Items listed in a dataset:

####

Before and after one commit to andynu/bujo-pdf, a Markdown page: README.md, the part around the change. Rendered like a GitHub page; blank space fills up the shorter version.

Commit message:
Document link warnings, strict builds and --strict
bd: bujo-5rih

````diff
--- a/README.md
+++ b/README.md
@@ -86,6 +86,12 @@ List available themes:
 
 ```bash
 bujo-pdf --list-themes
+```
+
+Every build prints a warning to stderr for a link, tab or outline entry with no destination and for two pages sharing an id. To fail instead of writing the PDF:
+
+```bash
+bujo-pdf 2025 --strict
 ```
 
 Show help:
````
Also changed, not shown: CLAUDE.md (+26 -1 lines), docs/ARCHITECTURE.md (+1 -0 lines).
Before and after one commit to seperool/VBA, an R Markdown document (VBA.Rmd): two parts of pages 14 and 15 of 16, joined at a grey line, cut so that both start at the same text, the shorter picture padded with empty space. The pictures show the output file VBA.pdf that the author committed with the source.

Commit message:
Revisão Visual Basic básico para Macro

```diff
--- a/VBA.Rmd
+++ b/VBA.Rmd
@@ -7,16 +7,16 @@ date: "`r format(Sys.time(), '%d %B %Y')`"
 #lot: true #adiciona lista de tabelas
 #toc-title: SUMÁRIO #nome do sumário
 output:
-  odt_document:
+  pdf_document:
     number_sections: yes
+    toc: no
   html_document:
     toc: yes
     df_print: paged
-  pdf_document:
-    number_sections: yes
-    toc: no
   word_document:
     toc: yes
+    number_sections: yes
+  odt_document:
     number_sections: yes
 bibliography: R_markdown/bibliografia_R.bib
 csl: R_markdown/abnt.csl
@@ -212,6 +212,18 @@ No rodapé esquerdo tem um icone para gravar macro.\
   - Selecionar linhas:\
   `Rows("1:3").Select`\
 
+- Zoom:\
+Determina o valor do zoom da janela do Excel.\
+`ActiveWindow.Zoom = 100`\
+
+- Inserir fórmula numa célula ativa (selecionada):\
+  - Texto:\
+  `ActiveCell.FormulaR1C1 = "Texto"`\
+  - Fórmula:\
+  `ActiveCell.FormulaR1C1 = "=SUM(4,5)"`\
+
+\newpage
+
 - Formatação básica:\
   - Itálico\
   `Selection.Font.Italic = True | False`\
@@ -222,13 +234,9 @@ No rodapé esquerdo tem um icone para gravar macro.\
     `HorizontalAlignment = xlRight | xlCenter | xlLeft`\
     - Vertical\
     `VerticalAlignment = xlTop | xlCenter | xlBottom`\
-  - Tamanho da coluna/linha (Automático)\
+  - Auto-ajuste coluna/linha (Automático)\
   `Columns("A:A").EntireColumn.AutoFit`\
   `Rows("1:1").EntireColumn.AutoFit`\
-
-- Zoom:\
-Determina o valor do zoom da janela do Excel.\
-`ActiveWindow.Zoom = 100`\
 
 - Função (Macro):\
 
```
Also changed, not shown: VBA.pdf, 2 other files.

####

Brief:
Although the records may continue, retype only the lines from the first one through the one containing "Also changed, not shown: CLAUDE.md", exactly as they appear.

Written answer:
Before and after one commit to andynu/bujo-pdf, a Markdown page: README.md, the part around the change. Rendered like a GitHub page; blank space fills up the shorter version.

Commit message:
Document link warnings, strict builds and --strict
bd: bujo-5rih

````diff
--- a/README.md
+++ b/README.md
@@ -86,6 +86,12 @@ List available themes:
 
 ```bash
 bujo-pdf --list-themes
+```
+
+Every build prints a warning to stderr for a link, tab or outline entry with no destination and for two pages sharing an id. To fail instead of writing the PDF:
+
+```bash
+bujo-pdf 2025 --strict
 ```
 
 Show help:
````
Also changed, not shown: CLAUDE.md (+26 -1 lines), docs/ARCHITECTURE.md (+1 -0 lines).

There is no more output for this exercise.